12 hours: Tropical Exploration
Commuting from one end of Singapore to the other takes about an hour and public transport is reliable and clean. Locals travel by bus, MRT, LRT (light rail transit), taxis and Ubers.
Spend the day cycling and exploring Pulau Ubin, an island off the coast of Singapore, and experience the calm village life reflecting Singapore of the 1960s. The island is peppered with simple rustic wood houses, with birds and cicadas providing a natural soundtrack. In the evenings, fishermen arrive back on the island with their daily haul. Wander on your own or join guided walks by volunteers.
Meanwhile, the city’s National Parks organisation suggests 40 trails all over Singapore with walks that range from 30 minutes to five hours.
Alternatively, head downtown to the Singapore Botanic Gardens. Founded in 1859, the gardens contain a collection of flora and fauna from across Southeast Asia. Acquaint yourself with the various “heritage trees” and extensive species of orchid, then stop for lunch at the one-Michelin-star Corner House – a colonial bungalow nestled among the gardens’ tropics that serves contemporary European food.

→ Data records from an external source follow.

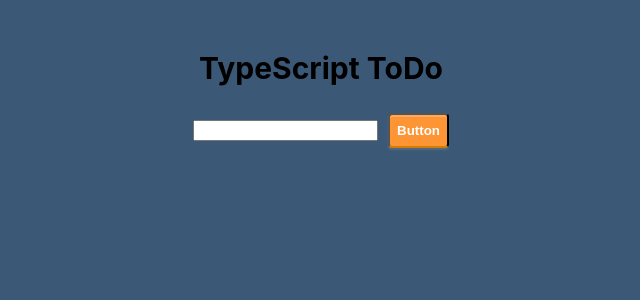
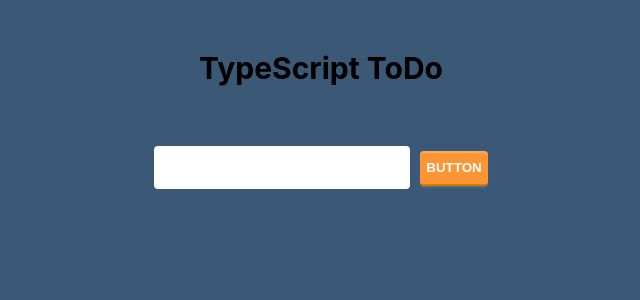
Before and after one commit to marimotona/TypeScript_ToDo_App, a React (Create React App) app: page / in a window 1280 px wide. Shown: the top 300 px of the page, without its empty margins (319-959 px from the left). Built offline with nearby package versions, Linux system fonts and the light colour scheme.

Commit message:
fix inputform button

```diff
--- a/src/App.tsx
+++ b/src/App.tsx
@@ -61,10 +61,14 @@
   return (
     <div className="App">
       <header>TypeScript ToDo</header>
-      <form onSubmit={(e) => handleSubmit(e)}>
-        <input type="text" onChange={(e) => handleChange(e)} className="inputText" />
-        <input type="submit" value="Button" className="btn-square-pop" />
-      </form>
+      <div className='inputForm'>
+        <form onSubmit={(e) => handleSubmit(e)}>
+          <input type="text" onChange={(e) => handleChange(e)} className="inputText" />
+          <button type="submit" className="btn-square-pop">
+            BUTTON
+          </button>
+        </form>
+      </div>
       <div className='todoList'>
         {todos.map((todo) => (
           <div className='todo'>
```
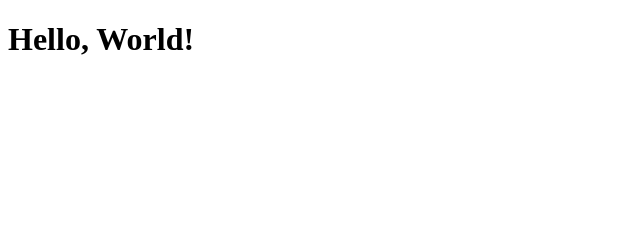
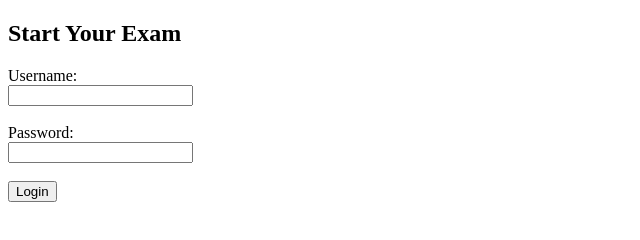
Before and after one commit to MohamedAliSaada/saada, a plain HTML site: page index.html in a window 1280 px wide. Shown: the whole page, without its empty margins (0-640 px from the left). Drawn offline with Linux system fonts and the light colour scheme.

Commit message:
Update index.html

```diff
--- a/index.html
+++ b/index.html
@@ -1,10 +1,21 @@
+<!-- exam-login.html -->
 <!DOCTYPE html>
-<html lang="en">
+<html>
 <head>
-  <meta charset="UTF-8">
-  <title>Hello World</title>
+  <title>Login to Exam</title>
 </head>
 <body>
-  <h1>Hello, World!</h1>
+  <h2>Start Your Exam</h2>
+
+  <form action="https://your-n8n-domain.com/webhook/exam-login" method="POST">
+    <label>Username:</label><br>
+    <input type="text" name="username" required><br><br>
+
+    <label>Password:</label><br>
+    <input type="password" name="password" required><br><br>
+
+    <button type="submit">Login</button>
+  </form>
+
 </body>
 </html>
```
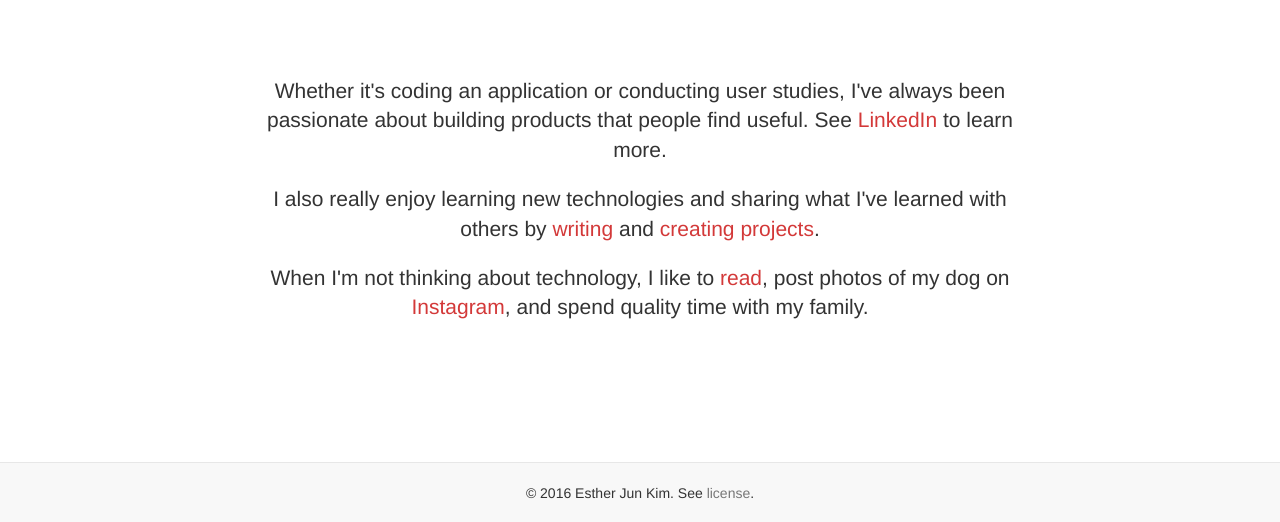
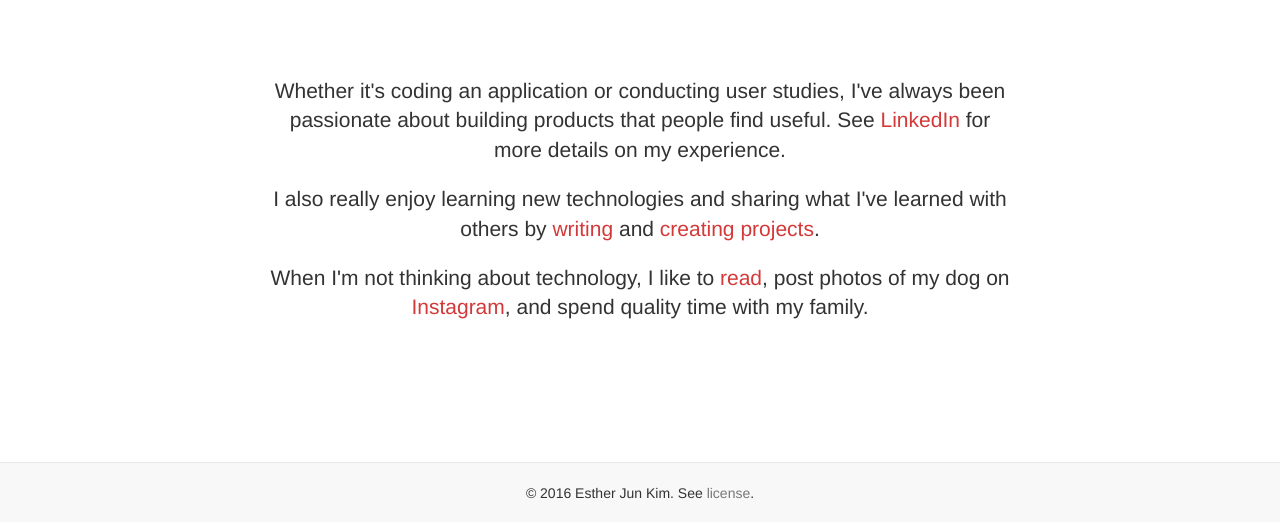
Before and after one commit to estherjk/estherjk.github.io, a Jekyll site: the page built from about/index.html, in a window 1280 px wide and 1026 px high, cut to the strip 504-1026 px from the top of the window. Built offline with Jekyll 4.4.1, drawn with Linux system fonts in a browser that asks for light colours; nearby versions of some CDN libraries; some web fonts are replaced.

Commit message:
Update LinkedIn text

```diff
--- a/about/index.html
+++ b/about/index.html
@@ -13,7 +13,7 @@ css:
       <div class="col-md-8 col-md-offset-2">
 
         <p class="lead">
-          Whether it's coding an application or conducting user studies, I've always been passionate about building products that people find useful. See <a href="https://www.linkedin.com/in/estherjunkim">LinkedIn</a> to learn more.
+          Whether it's coding an application or conducting user studies, I've always been passionate about building products that people find useful. See <a href="https://www.linkedin.com/in/estherjunkim">LinkedIn</a> for more details on my experience.
         </p>
 
         <p class="lead">
```
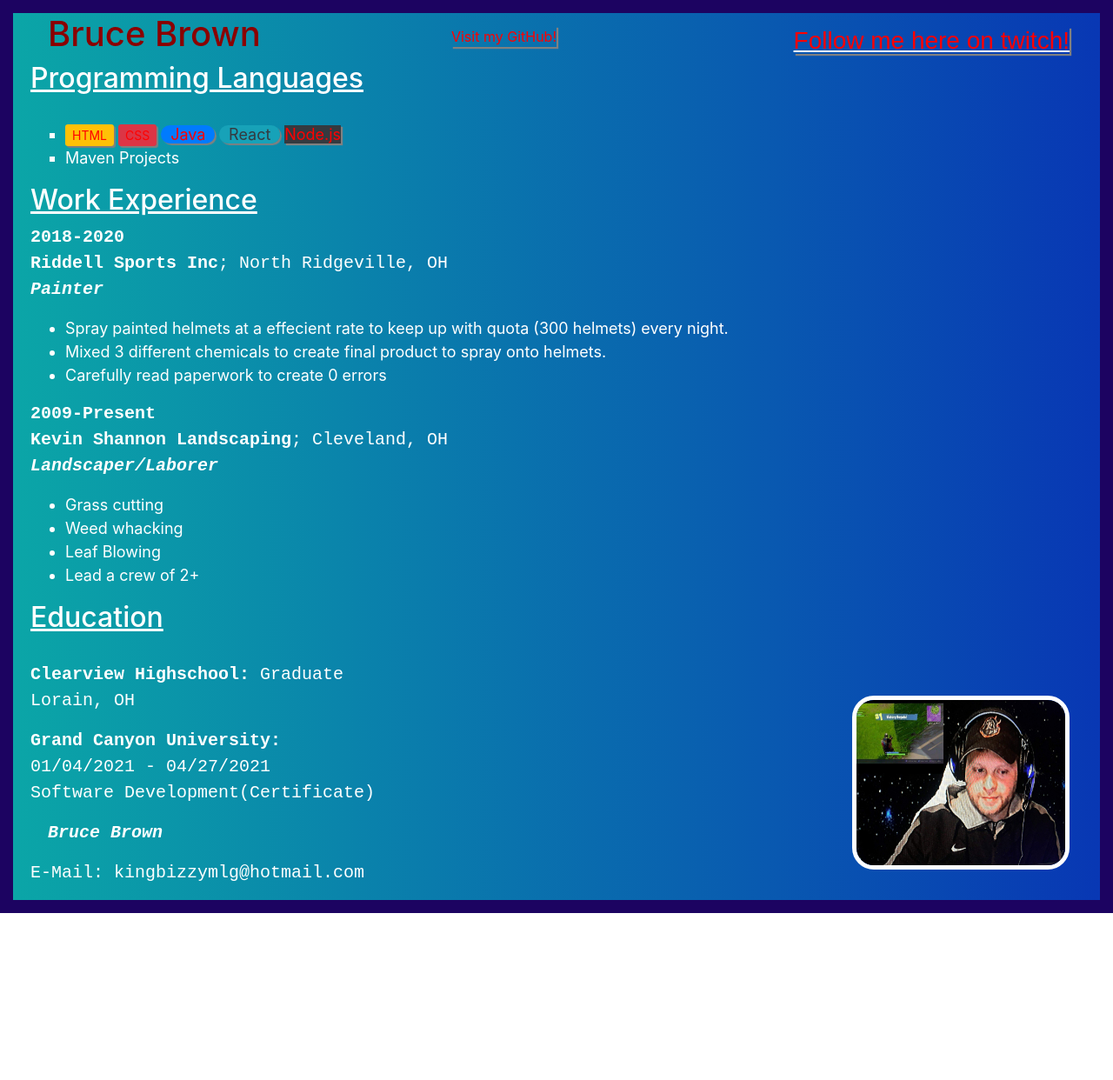
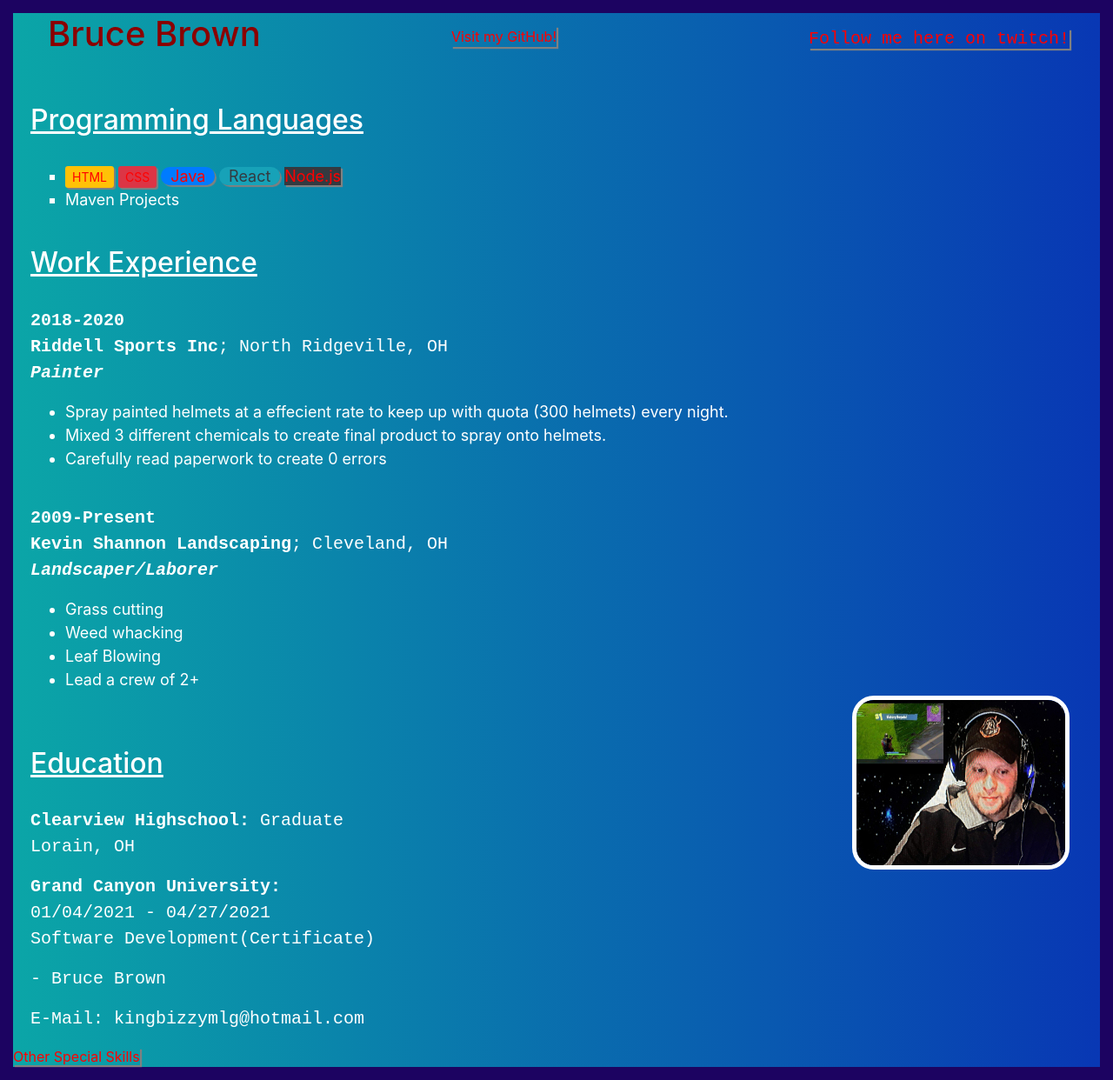
Before and after one commit to bizzyizmlg/bizzyizmlg.github.io, a plain HTML site: page index.html in a window 1280 px wide. Shown: the whole page at 87% size. Before the commit the page ends 1050 px from the top, so only its background shows below. Drawn offline with nearby package versions, Linux system fonts and the light colour scheme.

Commit message:
Update index.html

```diff
--- a/index.html
+++ b/index.html
@@ -9,10 +9,13 @@
 
 <body>
  <h1>Bruce Brown</h1>
+ <br>
+ <br>
+ <br>
 
 
  <a href="https://github.com/bizzyizmlg" class="github" target="_blank">Visit my GitHub!</a>
- <h3 class="twitch"><a href="https://www.twitch.tv/iambizzyi">Follow me here on twitch!</a></h3>
+ <p class="twitch"><a href="https://www.twitch.tv/iambizzyi">Follow me here on twitch!</a></p>
 
  <h2>Programming Languages</h2><br>
  <ul aria-label="SKILLS AND KNOWLEDGE:" style="list-style-type: square;">
@@ -25,16 +28,18 @@
 
      <li>Maven Projects</li>
     </ul>
-
+ <br>
  <h2>Work Experience</h2>
+ <br>
   <p><span class="year"><strong>2018-2020</strong></span><br><strong>Riddell Sports Inc</strong>; North Ridgeville, OH<br>
    <em><strong>Painter</strong></em>
-   <div class="div1">
+
  <ul>
   <li>Spray painted helmets at a effecient rate to keep up with quota (300 helmets) every night.</li>
   <li>Mixed 3 different chemicals to create final product to spray onto helmets.</li>
    <li>Carefully read paperwork to create 0 errors</li>
  </ul>
+ <br>
 
   <p><span class="year"><strong>2009-Present</strong></span><br><strong>Kevin Shannon Landscaping</strong>; Cleveland, OH<br>
    <em><strong>Landscaper/Laborer</strong></em>
@@ -45,11 +50,14 @@
    <li>Leaf Blowing</li>
     <li>Lead a crew of 2+</li>
  </ul>
-</div>
+
+
+<br>
 
 
 
 
+  <br>
 
  <h2>Education</h2>
  <br>
@@ -59,12 +67,12 @@
     01/04/2021 - 04/27/2021<br>Software Development(Certificate)</p>
  </div>
  <footer>
-    <div id="follow">
-       <p><strong><em>Bruce Brown</em></strong>
-     <img src="bruceypoo.jpg" title="selfimage" width="300" height="300" alt="Bruce Brown"></p></div>
+
+        <p class="picture"><img src="bruceypoo.jpg" title="selfimage" width="300" height="300" alt="Bruce Brown">- Bruce Brown</p>
 
 
-   <p>E-Mail: kingbizzymlg@hotmail.com</p>
+   <p class="email">E-Mail: kingbizzymlg@hotmail.com</p>
+   <a href="extra.html" title="other">Other Special Skills</a>
 
 
  </footer>
```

Children will love Singapore’s award-winning zoo and its nearby night safari, where animals are housed in open enclosures modelled after their natural habitats. Or end your transit exploring 30 acres of river and aquariums on a boat during a river safari located between the two.